When you are learning a new skill, looking and learning for others isn't a wrong thing to do. However, it can be detrimental if we don't remember that we are looking to the other person because they have already mastered the skill we are learning. Forgetting that they, too, were once novices and instead comparing novice self to their master self can lead to feelings of frustration, doubt, self-loathing, etc.
I almost fell into the trap of comparison on Thursday morning.
I have a runner friend who I greatly admire. She is currently running 85 miles a week. She gets up at 4:45 in the morning every day to run at least 10 miles; longer runs on the weekends. She is diligent and determined to meet her goal of qualifying for the Olympic marathon trials. She is bad-a$$. And on top of that, she is super kind.

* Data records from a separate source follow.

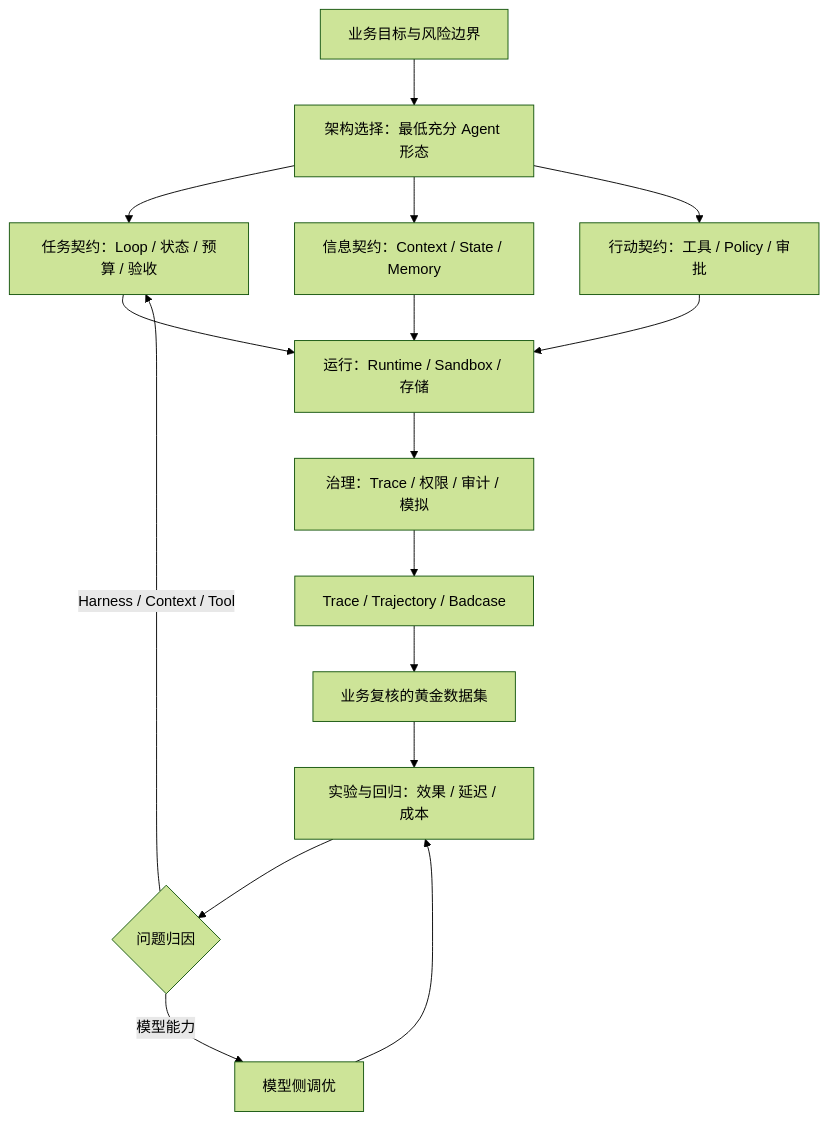
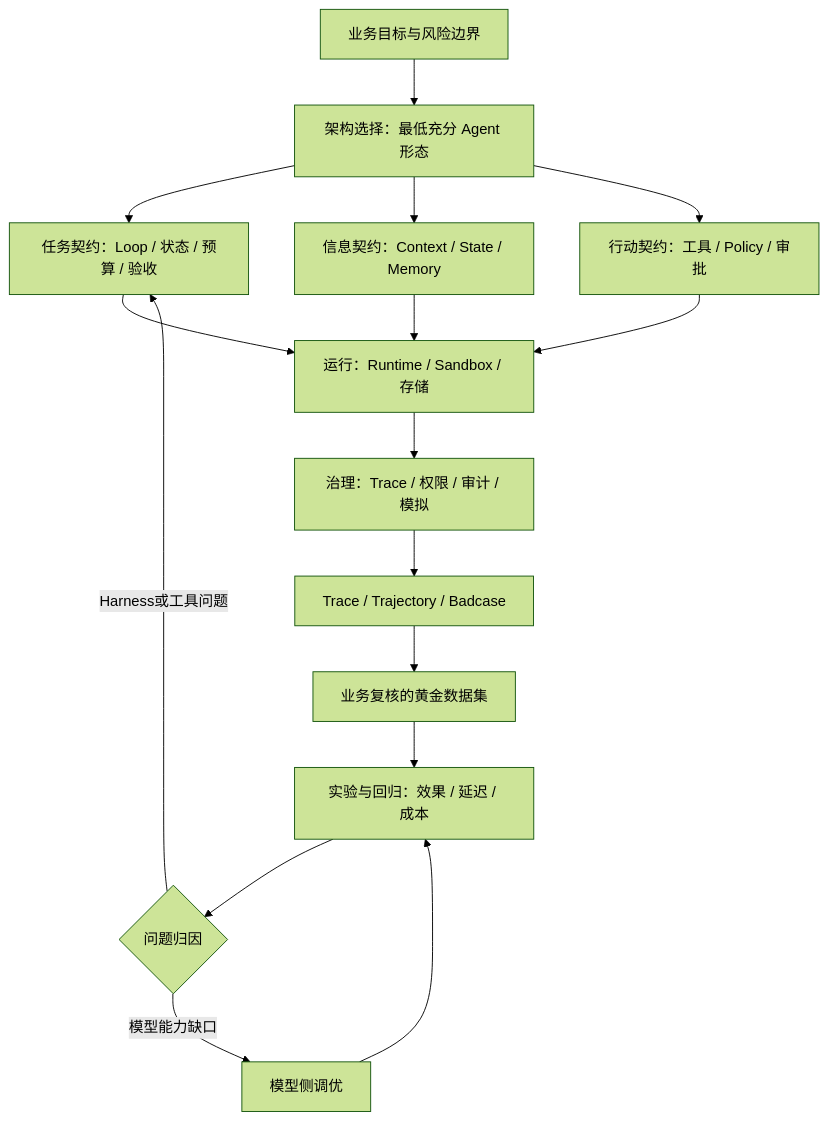
Before and after one commit to ImChong/Robotics_Notebooks: the diagram in wiki/entities/aliyun-ai-agent-handbook.md, drawn with Mermaid (forest theme).

Commit message:
[2026-11-11] ingest | wiki/entities/aliyun-ai-agent-handbook.md — 简化 Mermaid 分支标签以确保兼容

````diff
--- a/wiki/entities/aliyun-ai-agent-handbook.md
+++ b/wiki/entities/aliyun-ai-agent-handbook.md
@@ -69,18 +69,18 @@
 ```mermaid
 flowchart TB
   Goal["业务目标与风险边界"] --> Arch["架构选择：最低充分 Agent 形态"]
   Arch --> Task["任务契约：Loop / 状态 / 预算 / 验收"]
   Arch --> Info["信息契约：Context / State / Memory"]
   Arch --> Action["行动契约：工具 / Policy / 审批"]
   Task --> Run["运行：Runtime / Sandbox / 存储"]
   Info --> Run
   Action --> Run
   Run --> Govern["治理：Trace / 权限 / 审计 / 模拟"]
   Govern --> Data["Trace / Trajectory / Badcase"]
   Data --> Gold["业务复核的黄金数据集"]
   Gold --> Eval["实验与回归：效果 / 延迟 / 成本"]
   Eval --> Fix{"问题归因"}
-  Fix -->|"Harness / Context / Tool"| Task
-  Fix -->|"模型能力"| ModelTune["模型侧调优"]
+  Fix -->|Harness或工具问题| Task
+  Fix -->|模型能力缺口| ModelTune["模型侧调优"]
   ModelTune --> Eval
 ```
````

She is an inspiration.
I also recently read a Facebook post from a friend quoting Kobe Bryant. He was getting an ESPN inspiration award. During his acceptance speech he said he wasn't on stage because he had some super-human skill. He was on stage because of the hard work he had put in; the 4 a.m. practices, the double-days, the never letting anyone dissuade him from his dream. He was diligent and determined.
So, back to Thursday morning.
I generally meet a friend in the mornings at 5 a.m. to run. Thursday morning the alarm went off as usual. I checked the weather and saw that it was 13* but felt like 5* with the wind. I sent a text to my friend saying it was too cold and I wasn't going to make it. The text was sent and the negative self-talk immediately started.
"Your bad-a$$ running friend wouldn't cancel. There is no quit in her"
"Guess you don't want this BQ marathon goal bad enough"
"You should be a little tougher"
"I can't believe you cancelled. What is wrong with you?"
The self-insults went on for a few more seconds and then I said to myself, "Stop it! You can't compare yourself to T. She is on a different journey and has different goals. Let's take a look at all that you have accomplished so far this year."
- I reached 100 miles for the year even though Mother Nature has been making it quite challenging to be out on the roads. Don't compare yourself to T's mileage. She is training for the Olympic Trials!
- I have learned to not dread the treadmill and can now run 6-8 miles on it without feeling like I want to gouge my eyes out.
- I have been doing double workouts almost every day. I try to get a run in the morning and then weights or yoga at night. On days when I didn't get in a morning run, I will run either before or after weights/yoga.
Reminding myself of my progress and my own goals helped draw me out of my self-loathing funk. I also reminded myself that if I compare myself to someone else who is more of an expert, I lose focus of the joy I have discovered in my journey.
Comparison isn't always bad, especially when trying to learn a new skills. But comparison can be the thief of joy if we only focus on what we don't have yet.
As a friend pointed out on my Facebook video on this same subject, sin is the thief of joy. Yes, it is. And comparison can be sinful if it causes us to become envious, covetous, and full of self-doubt. Turning to God and asking for His help and grace is the cure for those behaviors, as another friend pointed out during the same conversation.
I will always look to my friend for inspiration. But I will remember that her journey and goals are not my journey and goals. She is much farther along in her running journey than I am. I will find joy in where I am at and the progress I am making. And I will remember that I can do all things through Christ who strengthens me.